Crash risk goes up when your teen drives with other teens in the car, according to the CDC. Make sure your teen has plenty of experience behind the wheel and has developed solid safety habits before allowing even one teen passenger aboard.

9. Put texting on hold.

Texting is a form of “distracted driving,” even if it’s done while the driver is stopped at a red light or stop sign. One study published in the Journal of Adolescent Health found that nearly half of all U.S. high school students ages 16 and older text or email while driving.

Monitor your teen’s texting habits, and don’t be afraid to revoke phone privileges, car privileges or both to make safety a priority. Learn about a free Safe Texting App that can help. The app detects when the mobile phone user is driving or riding in a vehicle going 15 mph or more and displays the message “Please Don’t Text and Drive.”

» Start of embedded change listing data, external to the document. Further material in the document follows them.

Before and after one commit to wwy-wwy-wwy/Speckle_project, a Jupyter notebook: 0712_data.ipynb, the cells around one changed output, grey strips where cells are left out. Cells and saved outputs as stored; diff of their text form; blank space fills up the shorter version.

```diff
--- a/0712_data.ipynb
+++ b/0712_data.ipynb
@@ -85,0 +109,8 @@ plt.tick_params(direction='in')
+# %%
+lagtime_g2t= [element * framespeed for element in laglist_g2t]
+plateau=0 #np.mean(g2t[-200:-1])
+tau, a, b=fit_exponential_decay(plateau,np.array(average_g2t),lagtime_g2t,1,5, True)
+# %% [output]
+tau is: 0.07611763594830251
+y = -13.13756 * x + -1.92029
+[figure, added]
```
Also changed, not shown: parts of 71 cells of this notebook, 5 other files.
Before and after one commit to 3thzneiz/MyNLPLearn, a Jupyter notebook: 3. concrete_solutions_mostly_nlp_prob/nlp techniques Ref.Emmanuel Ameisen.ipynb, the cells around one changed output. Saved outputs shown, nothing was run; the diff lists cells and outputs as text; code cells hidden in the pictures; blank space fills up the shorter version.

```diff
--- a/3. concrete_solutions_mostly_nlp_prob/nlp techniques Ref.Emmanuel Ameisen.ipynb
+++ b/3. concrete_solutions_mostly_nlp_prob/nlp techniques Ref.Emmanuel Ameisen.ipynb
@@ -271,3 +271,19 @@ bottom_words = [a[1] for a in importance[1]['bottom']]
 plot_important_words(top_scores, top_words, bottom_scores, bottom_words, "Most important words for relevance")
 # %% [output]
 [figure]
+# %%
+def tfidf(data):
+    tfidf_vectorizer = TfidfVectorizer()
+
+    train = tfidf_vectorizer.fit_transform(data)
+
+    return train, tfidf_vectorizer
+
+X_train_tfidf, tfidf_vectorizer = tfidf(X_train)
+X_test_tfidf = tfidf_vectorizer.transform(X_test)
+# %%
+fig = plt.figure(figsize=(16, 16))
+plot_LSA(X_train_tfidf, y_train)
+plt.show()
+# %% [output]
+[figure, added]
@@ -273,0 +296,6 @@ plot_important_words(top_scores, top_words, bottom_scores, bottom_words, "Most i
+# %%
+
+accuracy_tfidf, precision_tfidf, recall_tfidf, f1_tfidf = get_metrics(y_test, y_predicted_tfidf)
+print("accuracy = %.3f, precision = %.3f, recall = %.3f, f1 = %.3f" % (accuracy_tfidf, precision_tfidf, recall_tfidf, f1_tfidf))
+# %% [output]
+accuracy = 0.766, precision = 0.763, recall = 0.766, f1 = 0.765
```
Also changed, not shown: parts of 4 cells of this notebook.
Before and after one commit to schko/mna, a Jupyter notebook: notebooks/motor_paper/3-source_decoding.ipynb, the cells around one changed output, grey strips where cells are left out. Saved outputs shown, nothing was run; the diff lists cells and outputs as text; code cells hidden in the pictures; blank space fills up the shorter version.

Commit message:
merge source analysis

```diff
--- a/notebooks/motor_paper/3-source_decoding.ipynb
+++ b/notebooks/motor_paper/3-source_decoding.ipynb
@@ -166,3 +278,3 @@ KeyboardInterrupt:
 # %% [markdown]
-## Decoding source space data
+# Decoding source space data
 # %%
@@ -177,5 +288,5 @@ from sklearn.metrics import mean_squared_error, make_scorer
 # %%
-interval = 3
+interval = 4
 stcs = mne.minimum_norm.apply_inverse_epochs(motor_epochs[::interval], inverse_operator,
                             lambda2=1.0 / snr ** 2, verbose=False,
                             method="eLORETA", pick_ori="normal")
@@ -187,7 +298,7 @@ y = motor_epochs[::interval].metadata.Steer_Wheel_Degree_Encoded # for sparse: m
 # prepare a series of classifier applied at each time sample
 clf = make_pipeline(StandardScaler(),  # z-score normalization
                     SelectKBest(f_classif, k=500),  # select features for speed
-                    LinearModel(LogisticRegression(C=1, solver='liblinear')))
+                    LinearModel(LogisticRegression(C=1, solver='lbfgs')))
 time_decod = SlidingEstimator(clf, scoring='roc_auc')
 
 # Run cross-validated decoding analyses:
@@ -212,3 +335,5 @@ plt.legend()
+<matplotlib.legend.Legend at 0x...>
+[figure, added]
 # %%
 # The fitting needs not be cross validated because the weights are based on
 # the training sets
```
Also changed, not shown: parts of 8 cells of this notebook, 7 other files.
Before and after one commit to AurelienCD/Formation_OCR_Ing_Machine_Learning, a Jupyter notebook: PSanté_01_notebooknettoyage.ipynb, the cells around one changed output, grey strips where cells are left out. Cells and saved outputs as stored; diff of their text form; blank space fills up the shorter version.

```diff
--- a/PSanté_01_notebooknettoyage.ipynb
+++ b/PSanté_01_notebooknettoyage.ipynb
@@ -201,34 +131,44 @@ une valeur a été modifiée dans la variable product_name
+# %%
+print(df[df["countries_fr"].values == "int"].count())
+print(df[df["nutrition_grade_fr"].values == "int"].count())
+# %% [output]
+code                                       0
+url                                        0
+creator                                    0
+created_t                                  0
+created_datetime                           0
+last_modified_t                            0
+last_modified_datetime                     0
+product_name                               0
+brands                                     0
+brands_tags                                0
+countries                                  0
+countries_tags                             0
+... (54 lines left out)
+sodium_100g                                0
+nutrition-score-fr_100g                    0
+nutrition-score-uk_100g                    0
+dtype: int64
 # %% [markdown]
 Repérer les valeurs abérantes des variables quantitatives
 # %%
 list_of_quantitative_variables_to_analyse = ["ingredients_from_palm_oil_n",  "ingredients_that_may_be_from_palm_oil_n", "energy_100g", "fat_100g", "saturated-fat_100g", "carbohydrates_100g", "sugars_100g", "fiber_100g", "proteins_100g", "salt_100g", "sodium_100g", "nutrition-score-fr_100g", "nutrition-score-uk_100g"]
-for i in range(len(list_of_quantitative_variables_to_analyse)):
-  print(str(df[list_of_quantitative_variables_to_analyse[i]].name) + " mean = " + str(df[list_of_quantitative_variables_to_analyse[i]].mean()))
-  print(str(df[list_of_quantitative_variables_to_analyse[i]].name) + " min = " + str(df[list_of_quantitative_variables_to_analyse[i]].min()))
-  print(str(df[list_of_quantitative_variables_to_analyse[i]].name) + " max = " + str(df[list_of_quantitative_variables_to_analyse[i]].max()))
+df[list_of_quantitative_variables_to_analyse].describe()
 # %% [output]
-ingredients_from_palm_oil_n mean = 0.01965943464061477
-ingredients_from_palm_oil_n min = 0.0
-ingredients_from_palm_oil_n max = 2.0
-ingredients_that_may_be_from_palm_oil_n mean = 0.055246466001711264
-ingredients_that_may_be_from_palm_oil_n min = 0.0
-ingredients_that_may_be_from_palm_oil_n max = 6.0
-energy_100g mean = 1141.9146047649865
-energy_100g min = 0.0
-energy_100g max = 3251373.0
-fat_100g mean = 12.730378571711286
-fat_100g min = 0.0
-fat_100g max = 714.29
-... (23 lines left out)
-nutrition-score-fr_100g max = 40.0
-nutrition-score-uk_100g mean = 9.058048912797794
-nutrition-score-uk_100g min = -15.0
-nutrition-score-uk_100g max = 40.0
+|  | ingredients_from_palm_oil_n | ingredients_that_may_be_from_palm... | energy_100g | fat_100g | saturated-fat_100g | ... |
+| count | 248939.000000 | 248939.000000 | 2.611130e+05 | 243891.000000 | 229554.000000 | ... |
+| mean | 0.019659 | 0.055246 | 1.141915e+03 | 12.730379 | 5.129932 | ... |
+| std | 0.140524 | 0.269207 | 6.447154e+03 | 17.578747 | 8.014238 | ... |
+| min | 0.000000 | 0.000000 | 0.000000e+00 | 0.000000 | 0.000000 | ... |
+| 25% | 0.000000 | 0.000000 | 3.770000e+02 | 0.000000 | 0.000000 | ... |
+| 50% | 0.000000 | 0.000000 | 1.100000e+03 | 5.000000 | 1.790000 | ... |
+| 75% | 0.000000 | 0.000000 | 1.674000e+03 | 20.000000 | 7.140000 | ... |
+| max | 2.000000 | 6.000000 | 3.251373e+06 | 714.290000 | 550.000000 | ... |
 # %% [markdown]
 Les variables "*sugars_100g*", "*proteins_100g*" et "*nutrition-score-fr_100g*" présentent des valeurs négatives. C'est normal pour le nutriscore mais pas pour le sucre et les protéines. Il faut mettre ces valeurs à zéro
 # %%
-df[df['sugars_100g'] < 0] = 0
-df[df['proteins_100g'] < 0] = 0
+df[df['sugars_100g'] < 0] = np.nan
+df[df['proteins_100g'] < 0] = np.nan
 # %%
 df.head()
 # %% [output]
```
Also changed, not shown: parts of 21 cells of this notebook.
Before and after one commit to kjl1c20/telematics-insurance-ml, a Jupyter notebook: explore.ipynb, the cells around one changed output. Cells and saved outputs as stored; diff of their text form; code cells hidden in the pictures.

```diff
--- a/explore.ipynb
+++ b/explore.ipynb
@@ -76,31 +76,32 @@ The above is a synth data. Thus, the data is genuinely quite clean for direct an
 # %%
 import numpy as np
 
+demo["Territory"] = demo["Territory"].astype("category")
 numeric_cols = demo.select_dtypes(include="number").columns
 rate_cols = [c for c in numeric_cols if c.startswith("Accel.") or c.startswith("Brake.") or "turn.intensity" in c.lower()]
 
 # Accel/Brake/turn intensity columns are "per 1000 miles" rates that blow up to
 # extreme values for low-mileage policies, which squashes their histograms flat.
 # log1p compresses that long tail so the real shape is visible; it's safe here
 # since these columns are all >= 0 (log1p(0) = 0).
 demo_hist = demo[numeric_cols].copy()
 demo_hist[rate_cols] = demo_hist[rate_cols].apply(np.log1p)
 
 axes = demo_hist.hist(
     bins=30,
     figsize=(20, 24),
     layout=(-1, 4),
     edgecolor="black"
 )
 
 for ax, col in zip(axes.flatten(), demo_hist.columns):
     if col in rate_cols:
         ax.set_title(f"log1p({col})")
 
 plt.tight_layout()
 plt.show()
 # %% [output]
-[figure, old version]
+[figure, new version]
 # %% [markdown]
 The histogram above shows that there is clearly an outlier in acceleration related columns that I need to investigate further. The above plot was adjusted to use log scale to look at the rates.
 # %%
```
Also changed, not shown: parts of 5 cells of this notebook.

10. Model distraction-free driving.

When is the last time you thought, “Is this cheese puff really worth my life?” The fact is, if you eat behind the wheel, you’re setting a bad example for your teen driver, who needs to focus 100 percent on the road — not on food or drink or changing the radio station or talking on the phone (even hands-free) or putting on makeup. Button up your own habits to help your teen develop safe ones from the start.

11. Create a car safety kit.

What if the car breaks down or your teen gets stranded by bad weather? You could picture your child all alone on a deserted road, freezing with no food or water or road flares and a dead cell phone. Or you could picture all the helpful items you put in the trunk to help keep your teen warm, hydrated and within reach of help. Use these Summer Safety Kit and Winter Safety Kit infographics as a guide.

To stock up on safety gear and learn more about safe driving, visit your local NAPA AUTO PARTS store.